As
a matter of fact, automated reasoning (automated theorem proving)
despite impressive advances in the reasoning technology  so far had very
little influence on the everyday
work of mathematicians, whereas it had quite some impact on a few
selected application areas like logic programming, hardware verification,
and artificial intelligence. We believe that the reason for this is that
main stream automated reasoning focused on
–
the automated proof of isolated theorems (given a certain knowledge base,
mostly axioms), see the typical examples in the CADE theorem proving
competition
–
and the usage of general reasoning methods (like the resolution method)
uniformly for all areas of mathematics. In contrast, the practical
reasoning activities of "working mathematicians" proceed
–
by building up theories in structured layers (inventing definitions,
inventing and proving lemmata and theorems, inventing problems, inventing
and proving algorithms) so that in most of the incremental steps
relatively easy proving is sufficient
–
and by using many different special reasoning techniques for the various
theories at hand.
We
believe that this structured and theorydependent approach to
mathematical reasoning is the reason why, for human mathematicians,
building up complicated mathematical theories is possible at all.
Therefore,
in the talk "Theorem Proving Versus Theory Exploration" at the
Calculemus Workshop in Trento 1999 and in the Workshop "Mathematical
Knowledge Management (MKM)" which we organized, for the first time
2001 at RISC, we advocated that,
at least for the application of automated reasoning in mathematics, we
should shift the attention to the
Automation of Mathematical Theory Exploration rather than considering
only the proof of isolated theorems. In the meantime, quite some
researchers have started to work in the area of Mathematical Knowledge
Management (documented in the series of MKM conferences).
In
this Workshop AUTOMATHEO (Automated Mathematical Theory Exploration) we
gather for discussing approaches to one particularly challenging and not
yet heavily studied aspect of automated theory exploration, namely the
computersupported invention
of definitions, theorems, problems, and algorithms, which of course
cannot be seen independent of proving.
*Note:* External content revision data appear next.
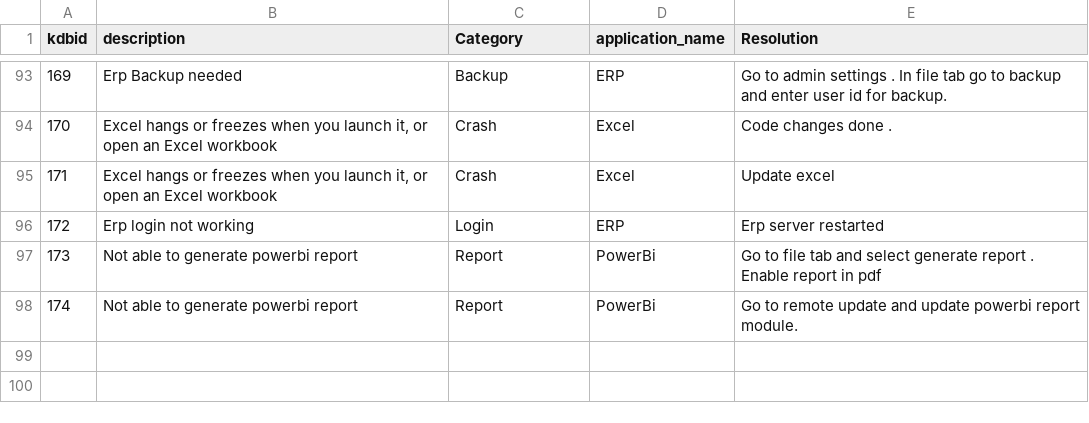
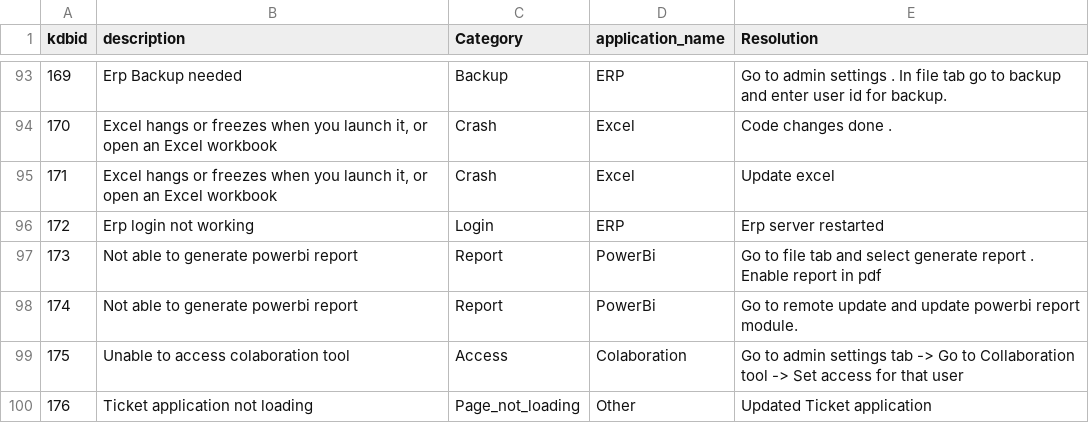
Before and after one commit to janhavi183/ticketcog, a CSV file: kedb.csv, drawn as a sheet; only a part is shown, gaps mark what is left out.

```diff
--- a/kedb.csv
+++ b/kedb.csv
@@ -98 +98,3 @@ kdbid,description,Category,application_name,Resolution
 174,Not able to generate powerbi report,Report,PowerBi,Go to remote update and update powerbi report module.
+175,Unable to access colaboration tool,Access,Colaboration,Go to admin settings tab -> Go to Collaboration tool -> Set access for that user
+176,Ticket application not loading,Page_not_loading,Other,Updated Ticket application
```
Also changed, not shown: ticketdatabaseappend.csv, 29 other files.
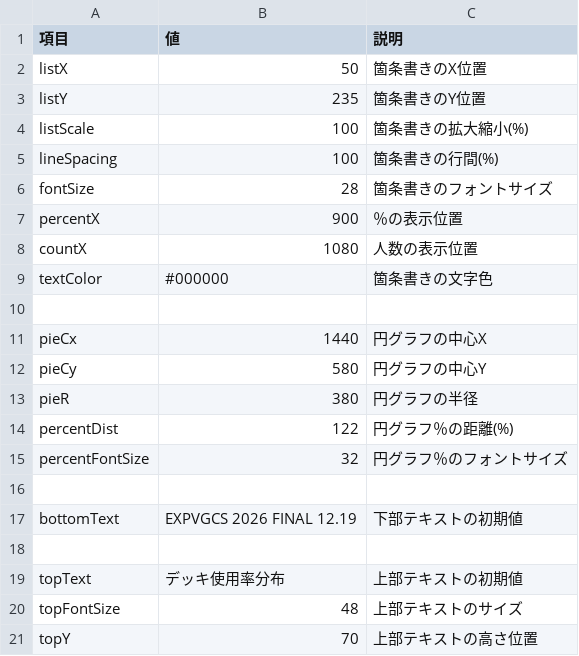
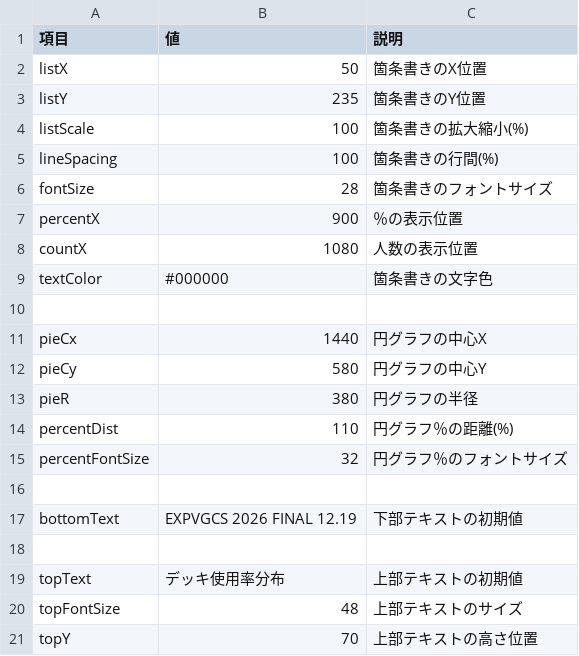
Before and after one commit to Gorzmonst/experimentvgcs, a CSV file: settings.csv, drawn as a sheet.

Commit message:
Adjust percentDist value in settings.csv

```diff
--- a/settings.csv
+++ b/settings.csv
@@ -13,3 +13,3 @@ pieCy,580,円グラフの中心Y
 pieR,380,円グラフの半径
-percentDist,122,円グラフ％の距離(%)
+percentDist,110,円グラフ％の距離(%)
 percentFontSize,32,円グラフ％のフォントサイズ
```
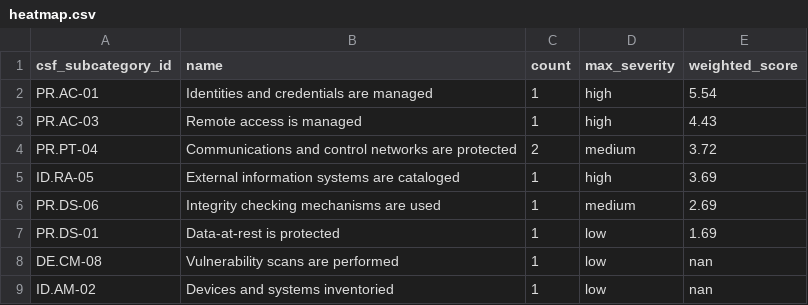
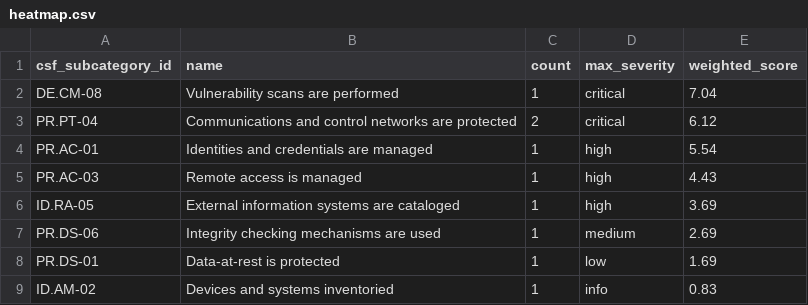
Before and after one commit to eriklacson/CSFLite, a CSV file: output/heatmap.csv, drawn as a sheet.

Commit message:
refactor: merge governance and scan assessment in one script

```diff
--- a/output/heatmap.csv
+++ b/output/heatmap.csv
@@ -1,5 +1,6 @@
 csf_subcategory_id,name,count,max_severity,weighted_score
+DE.CM-08,Vulnerability scans are performed,1,critical,7.04
+PR.PT-04,Communications and control networks are protected,2,critical,6.12
 PR.AC-01,Identities and credentials are managed,1,high,5.54
 PR.AC-03,Remote access is managed,1,high,4.43
-PR.PT-04,Communications and control networks are protected,2,medium,3.72
 ID.RA-05,External information systems are cataloged,1,high,3.69
@@ -7,3 +8,2 @@ PR.DS-06,Integrity checking mechanisms are used,1,medium,2.69
 PR.DS-01,Data-at-rest is protected,1,low,1.69
-DE.CM-08,Vulnerability scans are performed,1,low,nan
-ID.AM-02,Devices and systems inventoried,1,low,nan
+ID.AM-02,Devices and systems inventoried,1,info,0.83
```
Also changed, not shown: 4 other files.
We hope that from this first meeting of
groups working in the area of automated invention in mathematics some
impulse will be generated for more intensive studies in this area in the
future and we will be happy to organize AUTOMATHEO Workshops also in the
future.
Bruno Buchberger
Founder
of the Research Institute for Symbolic Computation